__WORK INSTRUCTIONS__
In the lines below, look for "README". Copy each line where it appears.

__THE DATA__
((

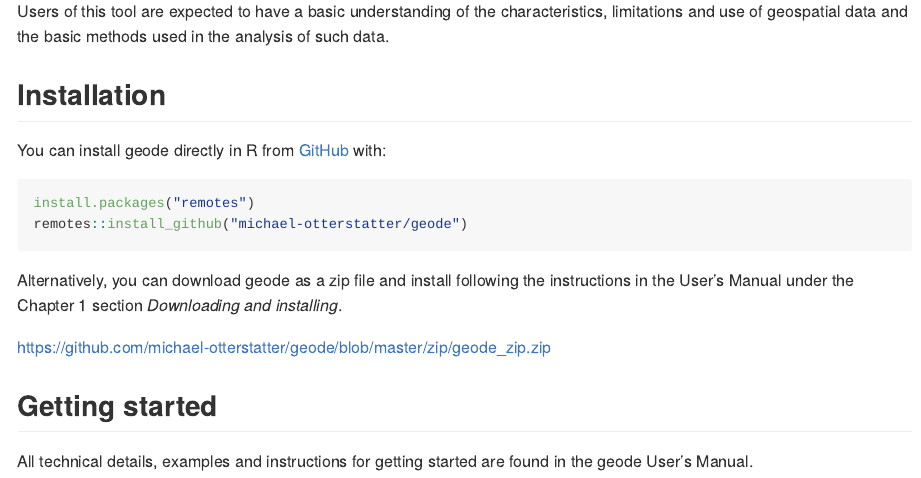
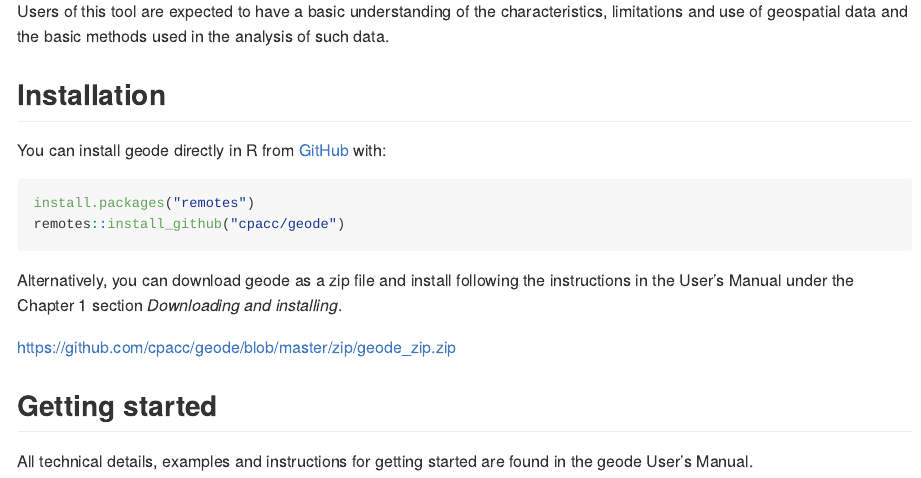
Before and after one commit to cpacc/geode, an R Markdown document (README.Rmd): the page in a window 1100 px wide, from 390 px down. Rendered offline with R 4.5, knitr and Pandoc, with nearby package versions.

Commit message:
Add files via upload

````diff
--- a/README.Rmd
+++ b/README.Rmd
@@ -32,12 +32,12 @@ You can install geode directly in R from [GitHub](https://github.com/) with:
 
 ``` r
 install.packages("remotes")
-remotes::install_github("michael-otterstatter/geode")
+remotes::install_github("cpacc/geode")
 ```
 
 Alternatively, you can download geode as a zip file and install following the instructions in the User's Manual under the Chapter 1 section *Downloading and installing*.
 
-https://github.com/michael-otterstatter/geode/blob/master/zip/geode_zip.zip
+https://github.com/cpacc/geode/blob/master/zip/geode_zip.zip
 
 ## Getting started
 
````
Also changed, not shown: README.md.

))

__EXPECTED OUTPUT__
Before and after one commit to cpacc/geode, an R Markdown document (README.Rmd): the page in a window 1100 px wide, from 390 px down. Rendered offline with R 4.5, knitr and Pandoc, with nearby package versions.
--- a/README.Rmd
+++ b/README.Rmd
Also changed, not shown: README.md.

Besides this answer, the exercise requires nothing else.